Work instructions: Could you copy the data that follows exactly as written, but drop the pictures?

Records provided:
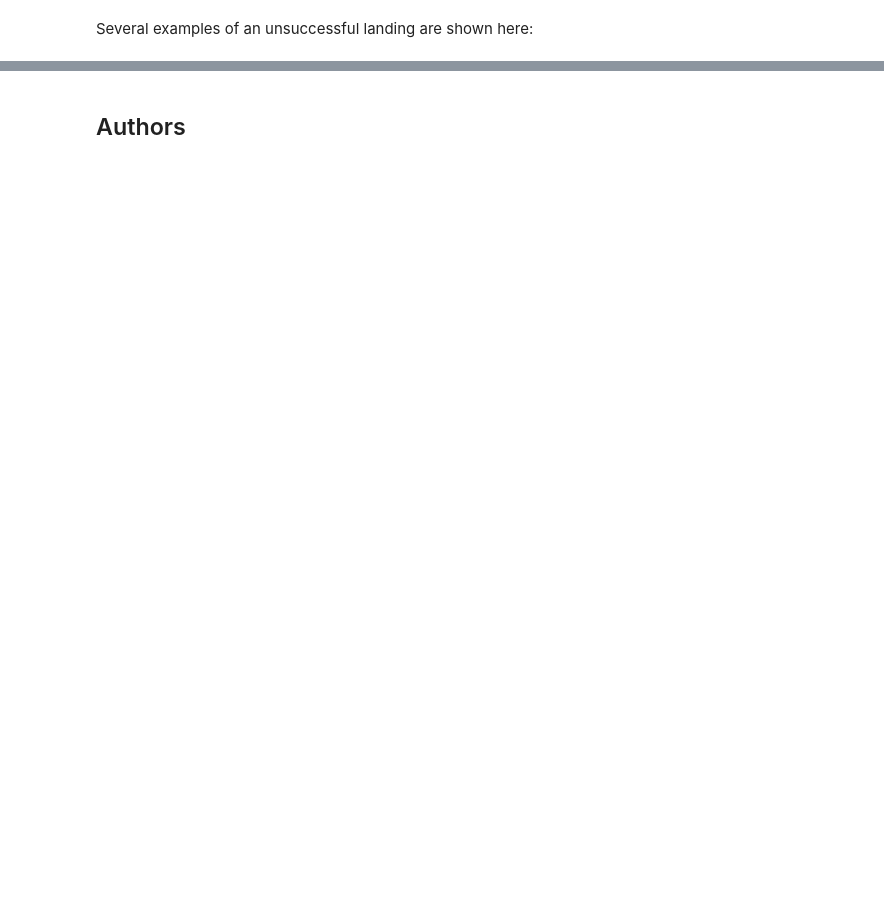
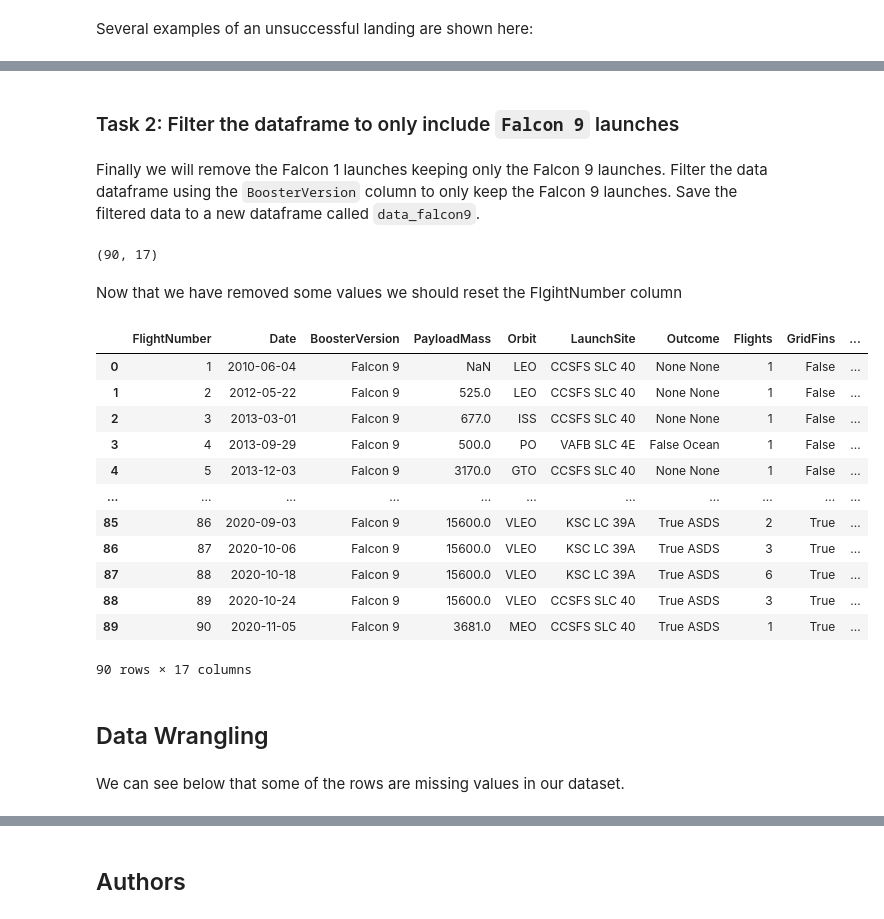
Before and after one commit to claudiohfg/ibm_space_y, a Jupyter notebook: Space_Y_002_SpaceX_Data_Collecting.ipynb, the cells around one changed output, grey strips where cells are left out. Cells and saved outputs as stored; diff of their text form; code cells hidden in the pictures; blank space fills up the shorter version.

```diff
--- a/Space_Y_002_SpaceX_Data_Collecting.ipynb
+++ b/Space_Y_002_SpaceX_Data_Collecting.ipynb
@@ -359,0 +145,17 @@ Following labs will be using a provided dataset to make each lab independent.
+# %%
+# Lets take a subset of our dataframe keeping only the features we want and the flight number, and date_utc.
+data = data[['rocket', 'payloads', 'launchpad', 'cores', 'flight_number', 'date_utc']]
+
+# We will remove rows with multiple cores because those are falcon rockets with 2 extra rocket boosters and rows that have multiple payloads in a single rocket.
+data = data[data['cores'].map(len)==1]
+data = data[data['payloads'].map(len)==1]
+
+# Since payloads and cores are lists of size 1 we will also extract the single value in the list and replace the feature.
+data['cores'] = data['cores'].map(lambda x : x[0])
+data['payloads'] = data['payloads'].map(lambda x : x[0])
+
+# We also want to convert the date_utc to a datetime datatype and then extracting the date leaving the time
+data['date'] = pd.to_datetime(data['date_utc']).dt.date
+
+# Using the date we will restrict the dates of the launches
+data = data[data['date'] <= datetime.date(2020, 11, 13)]
@@ -359,0 +219,18 @@ Following labs will be using a provided dataset to make each lab independent.
+# %%
+launch_dict = {'FlightNumber': list(data['flight_number']),
+'Date': list(data['date']),
+'BoosterVersion':BoosterVersion,
+'PayloadMass':PayloadMass,
+'Orbit':Orbit,
+'LaunchSite':LaunchSite,
+'Outcome':Outcome,
+'Flights':Flights,
+'GridFins':GridFins,
+'Reused':Reused,
+'Legs':Legs,
+'LandingPad':LandingPad,
+'Block':Block,
+'ReusedCount':ReusedCount,
+'Serial':Serial,
+'Longitude': Longitude,
+'Latitude': Latitude}
@@ -359,0 +239,3 @@ Following labs will be using a provided dataset to make each lab independent.
+# %%
+# Create a data from launch_dict
+df = pd.DataFrame.from_dict(launch_dict)
@@ -359,0 +254,4 @@ Following labs will be using a provided dataset to make each lab independent.
+# %% [markdown]
+### Task 2: Filter the dataframe to only include `Falcon 9` launches
+# %% [markdown]
+Finally we will remove the Falcon 1 launches keeping only the Falcon 9 launches. Filter the data dataframe using the <code>BoosterVersion</code> column to only keep the Falcon 9 launches. Save the filtered data to a new dataframe called <code>data_falcon9</code>.
@@ -359,0 +260,31 @@ Following labs will be using a provided dataset to make each lab independent.
+# %%
+data_falcon9.shape
+# %% [output]
+(90, 17)
+# %%
+# Hint data['BoosterVersion']!='Falcon 1'
+data_falcon9 = df.loc[df['BoosterVersion']!='Falcon 1'].reset_index(drop=True)
+# %% [markdown]
+Now that we have removed some values we should reset the FlgihtNumber column
+# %%
+data_falcon9.loc[:,('FlightNumber')] = data_falcon9.index
+data_falcon9.FlightNumber = data_falcon9.FlightNumber + 1
+data_falcon9
+# %% [output]
+|  | FlightNumber | Date | BoosterVersion | PayloadMass | Orbit | LaunchSite | Outcome | Flights | GridFins | ... |
+| 0 | 1 | 2010-06-04 | Falcon 9 | NaN | LEO | CCSFS SLC 40 | None None | 1 | False | ... |
+| 1 | 2 | 2012-05-22 | Falcon 9 | 525.0 | LEO | CCSFS SLC 40 | None None | 1 | False | ... |
+| 2 | 3 | 2013-03-01 | Falcon 9 | 677.0 | ISS | CCSFS SLC 40 | None None | 1 | False | ... |
+| 3 | 4 | 2013-09-29 | Falcon 9 | 500.0 | PO | VAFB SLC 4E | False Ocean | 1 | False | ... |
+| 4 | 5 | 2013-12-03 | Falcon 9 | 3170.0 | GTO | CCSFS SLC 40 | None None | 1 | False | ... |
+| ... | ... | ... | ... | ... | ... | ... | ... | ... | ... | ... |
+| 85 | 86 | 2020-09-03 | Falcon 9 | 15600.0 | VLEO | KSC LC 39A | True ASDS | 2 | True | ... |
+| 86 | 87 | 2020-10-06 | Falcon 9 | 15600.0 | VLEO | KSC LC 39A | True ASDS | 3 | True | ... |
+| 87 | 88 | 2020-10-18 | Falcon 9 | 15600.0 | VLEO | KSC LC 39A | True ASDS | 6 | True | ... |
+| 88 | 89 | 2020-10-24 | Falcon 9 | 15600.0 | VLEO | CCSFS SLC 40 | True ASDS | 3 | True | ... |
+| 89 | 90 | 2020-11-05 | Falcon 9 | 3681.0 | MEO | CCSFS SLC 40 | True ASDS | 1 | True | ... |
+90 rows × 17 columns
+# %% [markdown]
+## Data Wrangling
+# %% [markdown]
+We can see below that some of the rows are missing values in our dataset.
```
Also changed, not shown: parts of 114 cells of this notebook.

Worked solution:
Before and after one commit to claudiohfg/ibm_space_y, a Jupyter notebook: Space_Y_002_SpaceX_Data_Collecting.ipynb, the cells around one changed output, grey strips where cells are left out. Cells and saved outputs as stored; diff of their text form; code cells hidden in the pictures; blank space fills up the shorter version.

```diff
--- a/Space_Y_002_SpaceX_Data_Collecting.ipynb
+++ b/Space_Y_002_SpaceX_Data_Collecting.ipynb
@@ -359,0 +145,17 @@ Following labs will be using a provided dataset to make each lab independent.
+# %%
+# Lets take a subset of our dataframe keeping only the features we want and the flight number, and date_utc.
+data = data[['rocket', 'payloads', 'launchpad', 'cores', 'flight_number', 'date_utc']]
+
+# We will remove rows with multiple cores because those are falcon rockets with 2 extra rocket boosters and rows that have multiple payloads in a single rocket.
+data = data[data['cores'].map(len)==1]
+data = data[data['payloads'].map(len)==1]
+
+# Since payloads and cores are lists of size 1 we will also extract the single value in the list and replace the feature.
+data['cores'] = data['cores'].map(lambda x : x[0])
+data['payloads'] = data['payloads'].map(lambda x : x[0])
+
+# We also want to convert the date_utc to a datetime datatype and then extracting the date leaving the time
+data['date'] = pd.to_datetime(data['date_utc']).dt.date
+
+# Using the date we will restrict the dates of the launches
+data = data[data['date'] <= datetime.date(2020, 11, 13)]
@@ -359,0 +219,18 @@ Following labs will be using a provided dataset to make each lab independent.
+# %%
+launch_dict = {'FlightNumber': list(data['flight_number']),
+'Date': list(data['date']),
+'BoosterVersion':BoosterVersion,
+'PayloadMass':PayloadMass,
+'Orbit':Orbit,
+'LaunchSite':LaunchSite,
+'Outcome':Outcome,
+'Flights':Flights,
+'GridFins':GridFins,
+'Reused':Reused,
+'Legs':Legs,
+'LandingPad':LandingPad,
+'Block':Block,
+'ReusedCount':ReusedCount,
+'Serial':Serial,
+'Longitude': Longitude,
+'Latitude': Latitude}
@@ -359,0 +239,3 @@ Following labs will be using a provided dataset to make each lab independent.
+# %%
+# Create a data from launch_dict
+df = pd.DataFrame.from_dict(launch_dict)
@@ -359,0 +254,4 @@ Following labs will be using a provided dataset to make each lab independent.
+# %% [markdown]
+### Task 2: Filter the dataframe to only include `Falcon 9` launches
+# %% [markdown]
+Finally we will remove the Falcon 1 launches keeping only the Falcon 9 launches. Filter the data dataframe using the <code>BoosterVersion</code> column to only keep the Falcon 9 launches. Save the filtered data to a new dataframe called <code>data_falcon9</code>.
@@ -359,0 +260,31 @@ Following labs will be using a provided dataset to make each lab independent.
+# %%
+data_falcon9.shape
+# %% [output]
+(90, 17)
+# %%
+# Hint data['BoosterVersion']!='Falcon 1'
+data_falcon9 = df.loc[df['BoosterVersion']!='Falcon 1'].reset_index(drop=True)
+# %% [markdown]
+Now that we have removed some values we should reset the FlgihtNumber column
+# %%
+data_falcon9.loc[:,('FlightNumber')] = data_falcon9.index
+data_falcon9.FlightNumber = data_falcon9.FlightNumber + 1
+data_falcon9
+# %% [output]
+|  | FlightNumber | Date | BoosterVersion | PayloadMass | Orbit | LaunchSite | Outcome | Flights | GridFins | ... |
+| 0 | 1 | 2010-06-04 | Falcon 9 | NaN | LEO | CCSFS SLC 40 | None None | 1 | False | ... |
+| 1 | 2 | 2012-05-22 | Falcon 9 | 525.0 | LEO | CCSFS SLC 40 | None None | 1 | False | ... |
+| 2 | 3 | 2013-03-01 | Falcon 9 | 677.0 | ISS | CCSFS SLC 40 | None None | 1 | False | ... |
+| 3 | 4 | 2013-09-29 | Falcon 9 | 500.0 | PO | VAFB SLC 4E | False Ocean | 1 | False | ... |
+| 4 | 5 | 2013-12-03 | Falcon 9 | 3170.0 | GTO | CCSFS SLC 40 | None None | 1 | False | ... |
+| ... | ... | ... | ... | ... | ... | ... | ... | ... | ... | ... |
+| 85 | 86 | 2020-09-03 | Falcon 9 | 15600.0 | VLEO | KSC LC 39A | True ASDS | 2 | True | ... |
+| 86 | 87 | 2020-10-06 | Falcon 9 | 15600.0 | VLEO | KSC LC 39A | True ASDS | 3 | True | ... |
+| 87 | 88 | 2020-10-18 | Falcon 9 | 15600.0 | VLEO | KSC LC 39A | True ASDS | 6 | True | ... |
+| 88 | 89 | 2020-10-24 | Falcon 9 | 15600.0 | VLEO | CCSFS SLC 40 | True ASDS | 3 | True | ... |
+| 89 | 90 | 2020-11-05 | Falcon 9 | 3681.0 | MEO | CCSFS SLC 40 | True ASDS | 1 | True | ... |
+90 rows × 17 columns
+# %% [markdown]
+## Data Wrangling
+# %% [markdown]
+We can see below that some of the rows are missing values in our dataset.
```
Also changed, not shown: parts of 114 cells of this notebook.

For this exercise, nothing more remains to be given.